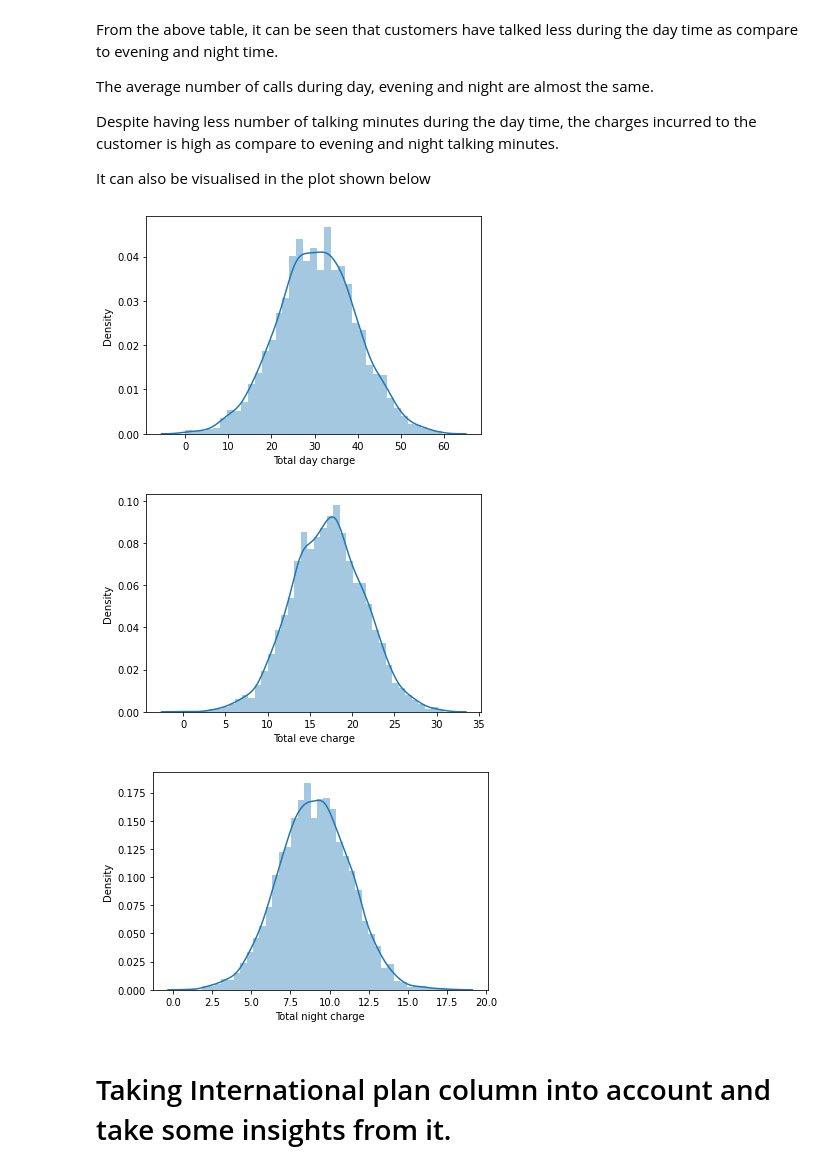
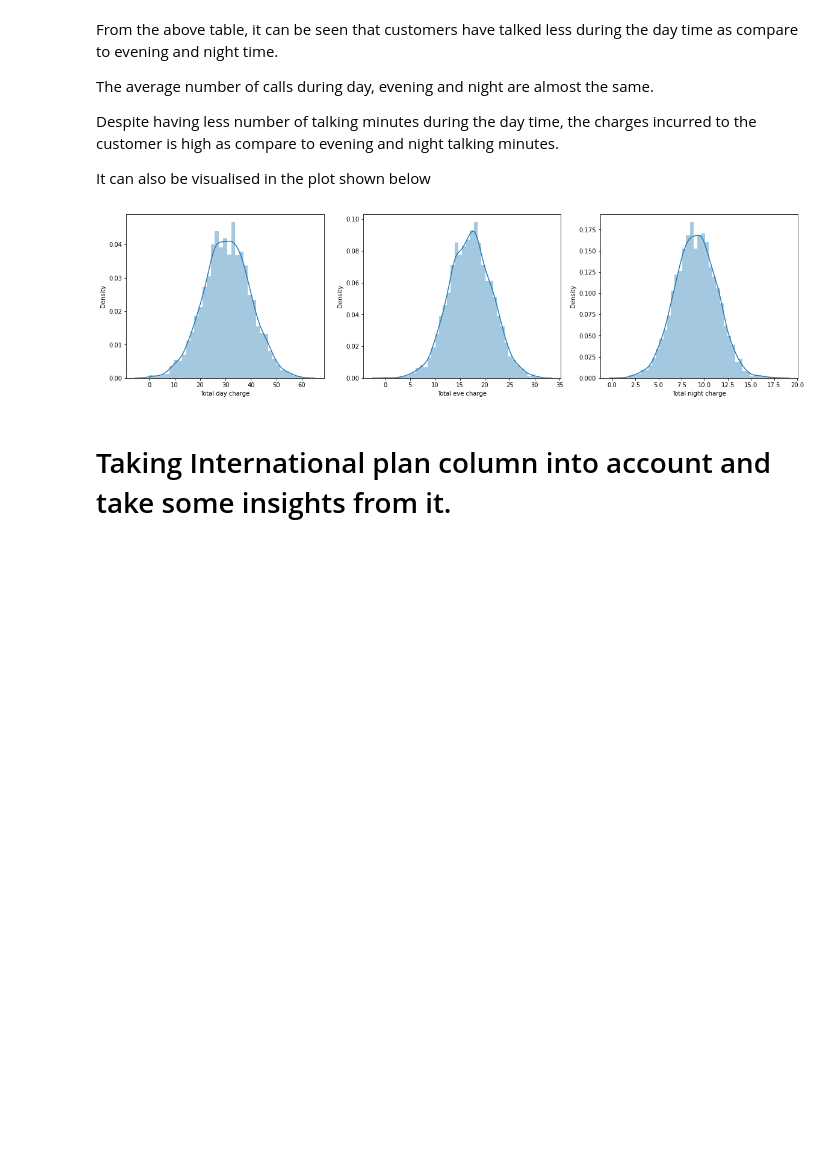
Before and after one commit to nitesh-singh-datascience/team-power-telecom-churn-analysis, a Jupyter notebook: Copy_of_Telecom_Churn_Analysis_Capstone_Project.ipynb, the cells around one changed output. Cells and saved outputs as stored; diff of their text form; code cells hidden in the pictures; blank space fills up the shorter version.

```diff
--- a/Copy_of_Telecom_Churn_Analysis_Capstone_Project.ipynb
+++ b/Copy_of_Telecom_Churn_Analysis_Capstone_Project.ipynb
@@ -167,16 +167,18 @@ Despite having less number of talking minutes during the day time, the charges i
 
 It can also be visualised in the plot shown below
 # %%
+plt.figure(figsize=(20,5))
+plt.subplot(1,3,1)
 sb.distplot(telecom_df['Total day charge'])
-plt.show()
+
+plt.subplot(1,3,2)
 sb.distplot(telecom_df['Total eve charge'])
-plt.show()
+
+plt.subplot(1,3,3)
 sb.distplot(telecom_df['Total night charge'])
 plt.show()
 # %% [output]
-[figure, old version]
+[figure, new version]
-[figure, removed]
-[figure, removed]
 # %% [markdown]
 # Taking International plan column into account and take some insights from it.
 # %%
```
Also changed, not shown: parts of 6 cells of this notebook.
-- -- --
◆ Problem description
Each record must be repeated exactly, and no picture may be carried over.

◆ Response
Before and after one commit to nitesh-singh-datascience/team-power-telecom-churn-analysis, a Jupyter notebook: Copy_of_Telecom_Churn_Analysis_Capstone_Project.ipynb, the cells around one changed output. Cells and saved outputs as stored; diff of their text form; code cells hidden in the pictures; blank space fills up the shorter version.

```diff
--- a/Copy_of_Telecom_Churn_Analysis_Capstone_Project.ipynb
+++ b/Copy_of_Telecom_Churn_Analysis_Capstone_Project.ipynb
@@ -167,16 +167,18 @@ Despite having less number of talking minutes during the day time, the charges i
 
 It can also be visualised in the plot shown below
 # %%
+plt.figure(figsize=(20,5))
+plt.subplot(1,3,1)
 sb.distplot(telecom_df['Total day charge'])
-plt.show()
+
+plt.subplot(1,3,2)
 sb.distplot(telecom_df['Total eve charge'])
-plt.show()
+
+plt.subplot(1,3,3)
 sb.distplot(telecom_df['Total night charge'])
 plt.show()
 # %% [output]
-[figure, old version]
+[figure, new version]
-[figure, removed]
-[figure, removed]
 # %% [markdown]
 # Taking International plan column into account and take some insights from it.
 # %%
```
Also changed, not shown: parts of 6 cells of this notebook.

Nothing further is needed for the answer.